*** Block opens ***

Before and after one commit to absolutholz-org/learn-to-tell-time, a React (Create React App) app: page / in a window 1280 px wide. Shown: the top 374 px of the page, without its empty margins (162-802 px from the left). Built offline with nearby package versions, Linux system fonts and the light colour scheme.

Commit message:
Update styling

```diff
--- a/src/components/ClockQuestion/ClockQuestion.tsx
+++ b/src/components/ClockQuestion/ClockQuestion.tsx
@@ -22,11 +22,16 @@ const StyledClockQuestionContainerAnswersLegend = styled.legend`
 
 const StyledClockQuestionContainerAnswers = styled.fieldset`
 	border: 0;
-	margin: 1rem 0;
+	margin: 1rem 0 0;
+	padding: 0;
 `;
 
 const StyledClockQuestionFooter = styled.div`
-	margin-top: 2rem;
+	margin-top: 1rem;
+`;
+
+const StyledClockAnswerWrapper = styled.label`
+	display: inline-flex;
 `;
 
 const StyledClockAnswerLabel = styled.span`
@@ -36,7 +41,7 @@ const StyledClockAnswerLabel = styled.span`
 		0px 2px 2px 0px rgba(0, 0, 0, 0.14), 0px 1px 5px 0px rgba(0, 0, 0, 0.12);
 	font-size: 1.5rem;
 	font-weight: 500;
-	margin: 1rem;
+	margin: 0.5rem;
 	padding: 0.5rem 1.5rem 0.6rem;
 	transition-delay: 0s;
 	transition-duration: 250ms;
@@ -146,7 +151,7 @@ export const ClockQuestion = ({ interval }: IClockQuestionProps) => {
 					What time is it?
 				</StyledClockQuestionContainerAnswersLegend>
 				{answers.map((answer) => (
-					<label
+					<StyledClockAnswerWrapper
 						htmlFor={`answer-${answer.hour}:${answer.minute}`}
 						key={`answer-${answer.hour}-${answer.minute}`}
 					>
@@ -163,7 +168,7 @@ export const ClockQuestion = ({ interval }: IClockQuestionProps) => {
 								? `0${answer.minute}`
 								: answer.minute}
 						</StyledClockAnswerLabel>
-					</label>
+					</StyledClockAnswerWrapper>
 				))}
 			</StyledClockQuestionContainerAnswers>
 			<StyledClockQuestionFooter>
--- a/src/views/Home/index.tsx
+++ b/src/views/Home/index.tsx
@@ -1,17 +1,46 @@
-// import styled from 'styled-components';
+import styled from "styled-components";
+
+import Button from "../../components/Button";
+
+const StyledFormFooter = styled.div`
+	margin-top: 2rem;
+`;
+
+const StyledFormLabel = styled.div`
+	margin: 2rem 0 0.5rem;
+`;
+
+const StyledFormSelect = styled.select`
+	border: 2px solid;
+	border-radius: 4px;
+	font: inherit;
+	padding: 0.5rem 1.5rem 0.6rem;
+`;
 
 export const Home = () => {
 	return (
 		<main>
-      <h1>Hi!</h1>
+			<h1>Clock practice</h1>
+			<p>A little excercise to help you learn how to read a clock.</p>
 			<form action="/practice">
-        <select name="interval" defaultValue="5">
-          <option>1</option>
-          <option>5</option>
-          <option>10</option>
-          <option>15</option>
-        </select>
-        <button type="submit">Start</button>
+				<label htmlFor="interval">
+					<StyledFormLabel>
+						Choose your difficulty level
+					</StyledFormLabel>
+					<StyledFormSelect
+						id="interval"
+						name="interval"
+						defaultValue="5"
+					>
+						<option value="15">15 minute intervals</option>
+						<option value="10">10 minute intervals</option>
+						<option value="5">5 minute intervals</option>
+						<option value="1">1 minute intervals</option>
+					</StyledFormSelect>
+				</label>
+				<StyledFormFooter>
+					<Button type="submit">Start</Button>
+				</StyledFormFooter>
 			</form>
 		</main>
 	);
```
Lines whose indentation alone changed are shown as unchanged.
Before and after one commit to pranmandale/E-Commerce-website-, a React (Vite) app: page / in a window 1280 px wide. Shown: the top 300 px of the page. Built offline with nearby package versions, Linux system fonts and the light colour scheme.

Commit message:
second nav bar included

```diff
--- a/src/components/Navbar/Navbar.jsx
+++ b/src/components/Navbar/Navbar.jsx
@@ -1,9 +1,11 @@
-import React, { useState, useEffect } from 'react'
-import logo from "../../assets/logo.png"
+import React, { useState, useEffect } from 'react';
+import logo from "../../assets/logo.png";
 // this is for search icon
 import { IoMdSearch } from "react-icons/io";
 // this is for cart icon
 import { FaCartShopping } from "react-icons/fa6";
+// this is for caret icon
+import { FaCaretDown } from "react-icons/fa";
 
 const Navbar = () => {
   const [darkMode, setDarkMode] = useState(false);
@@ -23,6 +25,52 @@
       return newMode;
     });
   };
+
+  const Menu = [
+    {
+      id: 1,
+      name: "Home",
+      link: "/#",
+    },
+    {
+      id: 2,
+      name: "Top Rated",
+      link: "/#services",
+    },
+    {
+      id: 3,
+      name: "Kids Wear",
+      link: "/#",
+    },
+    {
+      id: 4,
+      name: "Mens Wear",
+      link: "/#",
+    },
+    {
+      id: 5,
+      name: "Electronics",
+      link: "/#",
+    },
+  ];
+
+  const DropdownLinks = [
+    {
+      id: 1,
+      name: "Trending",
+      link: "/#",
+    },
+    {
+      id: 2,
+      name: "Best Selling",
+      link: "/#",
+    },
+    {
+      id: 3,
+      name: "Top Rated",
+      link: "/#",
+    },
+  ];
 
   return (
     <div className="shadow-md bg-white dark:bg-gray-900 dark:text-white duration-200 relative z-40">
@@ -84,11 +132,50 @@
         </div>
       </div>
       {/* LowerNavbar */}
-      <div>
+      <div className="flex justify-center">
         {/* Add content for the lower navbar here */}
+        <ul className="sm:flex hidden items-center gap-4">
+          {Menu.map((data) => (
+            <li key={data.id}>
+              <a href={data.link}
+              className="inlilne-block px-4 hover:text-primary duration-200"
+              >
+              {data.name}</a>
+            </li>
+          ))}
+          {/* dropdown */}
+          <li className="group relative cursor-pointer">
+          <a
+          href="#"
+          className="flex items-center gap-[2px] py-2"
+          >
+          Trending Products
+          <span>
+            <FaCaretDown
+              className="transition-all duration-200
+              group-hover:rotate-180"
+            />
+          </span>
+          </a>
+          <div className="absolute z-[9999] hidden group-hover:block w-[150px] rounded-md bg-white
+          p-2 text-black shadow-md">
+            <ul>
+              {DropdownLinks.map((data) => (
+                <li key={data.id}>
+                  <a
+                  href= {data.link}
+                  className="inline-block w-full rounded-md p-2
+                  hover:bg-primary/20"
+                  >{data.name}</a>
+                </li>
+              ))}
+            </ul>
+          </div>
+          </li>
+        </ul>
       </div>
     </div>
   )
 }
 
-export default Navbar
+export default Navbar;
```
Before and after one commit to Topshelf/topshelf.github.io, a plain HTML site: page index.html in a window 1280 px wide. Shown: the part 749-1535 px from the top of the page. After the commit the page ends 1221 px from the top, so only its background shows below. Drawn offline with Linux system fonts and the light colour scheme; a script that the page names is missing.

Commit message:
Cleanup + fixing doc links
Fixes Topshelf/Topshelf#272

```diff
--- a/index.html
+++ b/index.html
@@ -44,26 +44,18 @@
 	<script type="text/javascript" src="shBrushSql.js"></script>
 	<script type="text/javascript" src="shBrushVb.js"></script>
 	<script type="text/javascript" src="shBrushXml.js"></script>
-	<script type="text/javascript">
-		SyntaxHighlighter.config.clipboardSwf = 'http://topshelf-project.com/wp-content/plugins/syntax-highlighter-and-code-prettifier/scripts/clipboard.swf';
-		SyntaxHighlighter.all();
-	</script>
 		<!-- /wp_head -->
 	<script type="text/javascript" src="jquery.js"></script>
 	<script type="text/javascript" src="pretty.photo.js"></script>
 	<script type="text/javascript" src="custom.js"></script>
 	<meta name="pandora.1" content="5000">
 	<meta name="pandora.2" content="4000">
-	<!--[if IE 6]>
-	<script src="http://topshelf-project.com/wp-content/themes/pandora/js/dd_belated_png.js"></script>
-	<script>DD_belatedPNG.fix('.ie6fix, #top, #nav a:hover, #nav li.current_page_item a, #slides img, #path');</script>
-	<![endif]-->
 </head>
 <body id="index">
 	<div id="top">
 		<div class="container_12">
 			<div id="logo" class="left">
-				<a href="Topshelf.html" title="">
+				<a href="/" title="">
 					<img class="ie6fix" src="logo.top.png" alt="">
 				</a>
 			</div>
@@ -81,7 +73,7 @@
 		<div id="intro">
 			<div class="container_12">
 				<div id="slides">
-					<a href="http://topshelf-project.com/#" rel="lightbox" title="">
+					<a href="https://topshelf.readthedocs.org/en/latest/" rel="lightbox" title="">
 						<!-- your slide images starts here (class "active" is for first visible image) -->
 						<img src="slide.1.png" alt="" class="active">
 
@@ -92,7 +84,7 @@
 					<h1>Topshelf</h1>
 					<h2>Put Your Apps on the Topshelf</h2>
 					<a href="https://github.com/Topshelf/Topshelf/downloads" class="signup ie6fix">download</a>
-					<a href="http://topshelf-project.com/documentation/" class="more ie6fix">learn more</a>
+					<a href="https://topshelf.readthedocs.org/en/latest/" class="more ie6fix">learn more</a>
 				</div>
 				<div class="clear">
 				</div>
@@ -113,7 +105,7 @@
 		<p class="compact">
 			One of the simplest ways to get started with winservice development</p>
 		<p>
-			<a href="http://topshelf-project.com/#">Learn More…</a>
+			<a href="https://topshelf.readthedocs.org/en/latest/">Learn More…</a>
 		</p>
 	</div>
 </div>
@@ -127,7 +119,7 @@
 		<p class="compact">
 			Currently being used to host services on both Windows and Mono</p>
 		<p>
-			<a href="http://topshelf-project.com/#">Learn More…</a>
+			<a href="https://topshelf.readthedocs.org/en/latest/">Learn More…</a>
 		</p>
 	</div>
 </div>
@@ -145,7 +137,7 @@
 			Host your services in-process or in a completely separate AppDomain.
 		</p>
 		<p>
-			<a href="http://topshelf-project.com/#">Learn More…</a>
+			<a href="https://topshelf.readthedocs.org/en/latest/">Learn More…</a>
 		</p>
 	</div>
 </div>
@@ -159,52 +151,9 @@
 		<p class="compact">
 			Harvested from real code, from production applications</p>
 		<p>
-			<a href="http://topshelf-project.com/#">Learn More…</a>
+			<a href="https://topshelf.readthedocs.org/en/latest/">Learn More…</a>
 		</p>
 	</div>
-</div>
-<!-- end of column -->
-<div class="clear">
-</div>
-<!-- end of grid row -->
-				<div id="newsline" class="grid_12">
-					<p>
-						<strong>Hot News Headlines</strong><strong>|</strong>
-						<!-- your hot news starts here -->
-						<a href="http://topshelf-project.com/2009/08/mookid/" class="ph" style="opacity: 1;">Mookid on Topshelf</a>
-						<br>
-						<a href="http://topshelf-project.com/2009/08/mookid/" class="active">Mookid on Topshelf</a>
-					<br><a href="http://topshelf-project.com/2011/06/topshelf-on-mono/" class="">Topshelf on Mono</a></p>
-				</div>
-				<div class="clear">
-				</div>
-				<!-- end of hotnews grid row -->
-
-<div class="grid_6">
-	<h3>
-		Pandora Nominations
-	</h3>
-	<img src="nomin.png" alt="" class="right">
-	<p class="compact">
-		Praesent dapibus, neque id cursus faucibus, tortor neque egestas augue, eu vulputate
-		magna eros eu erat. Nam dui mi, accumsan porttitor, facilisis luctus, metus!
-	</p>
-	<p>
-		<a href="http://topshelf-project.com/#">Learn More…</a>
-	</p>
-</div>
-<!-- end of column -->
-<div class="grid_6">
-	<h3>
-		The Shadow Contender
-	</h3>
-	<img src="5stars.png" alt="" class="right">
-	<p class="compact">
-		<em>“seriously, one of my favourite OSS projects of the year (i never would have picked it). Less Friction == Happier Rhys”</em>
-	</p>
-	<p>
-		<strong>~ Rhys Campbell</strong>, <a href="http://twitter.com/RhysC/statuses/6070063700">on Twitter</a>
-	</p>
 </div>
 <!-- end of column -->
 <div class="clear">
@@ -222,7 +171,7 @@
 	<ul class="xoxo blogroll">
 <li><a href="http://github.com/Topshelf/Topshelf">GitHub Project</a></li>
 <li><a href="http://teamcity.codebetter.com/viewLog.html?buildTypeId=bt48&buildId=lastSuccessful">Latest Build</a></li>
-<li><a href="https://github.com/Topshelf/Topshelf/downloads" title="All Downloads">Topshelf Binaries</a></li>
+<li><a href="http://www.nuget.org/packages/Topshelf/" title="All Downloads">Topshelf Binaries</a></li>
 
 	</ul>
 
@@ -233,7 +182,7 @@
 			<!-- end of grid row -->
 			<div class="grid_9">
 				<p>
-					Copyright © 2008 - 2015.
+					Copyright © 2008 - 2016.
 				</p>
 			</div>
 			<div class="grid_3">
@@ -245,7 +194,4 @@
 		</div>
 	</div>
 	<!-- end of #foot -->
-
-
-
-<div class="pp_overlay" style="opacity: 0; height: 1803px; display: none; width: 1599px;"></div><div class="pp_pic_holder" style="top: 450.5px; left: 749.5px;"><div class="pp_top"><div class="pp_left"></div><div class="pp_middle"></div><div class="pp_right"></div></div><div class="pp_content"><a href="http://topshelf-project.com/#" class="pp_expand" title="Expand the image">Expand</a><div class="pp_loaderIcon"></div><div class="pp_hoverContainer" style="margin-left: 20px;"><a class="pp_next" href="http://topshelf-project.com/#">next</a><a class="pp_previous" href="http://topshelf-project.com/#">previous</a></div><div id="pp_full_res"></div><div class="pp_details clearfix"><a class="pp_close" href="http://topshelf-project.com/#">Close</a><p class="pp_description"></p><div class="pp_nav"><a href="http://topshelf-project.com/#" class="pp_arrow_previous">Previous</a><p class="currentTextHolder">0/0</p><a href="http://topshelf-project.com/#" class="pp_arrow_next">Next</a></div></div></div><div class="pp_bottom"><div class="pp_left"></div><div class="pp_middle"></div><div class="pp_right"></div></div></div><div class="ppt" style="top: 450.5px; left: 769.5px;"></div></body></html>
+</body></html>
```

*** Block closes ***

How to complete this task —
Using the listing, collect all lines in which the string "export" is found.

Completed exercise —
@@ -146,7 +151,7 @@ export const ClockQuestion = ({ interval }: IClockQuestionProps) => {
@@ -163,7 +168,7 @@ export const ClockQuestion = ({ interval }: IClockQuestionProps) => {
 export const Home = () => {
-export default Navbar
+export default Navbar;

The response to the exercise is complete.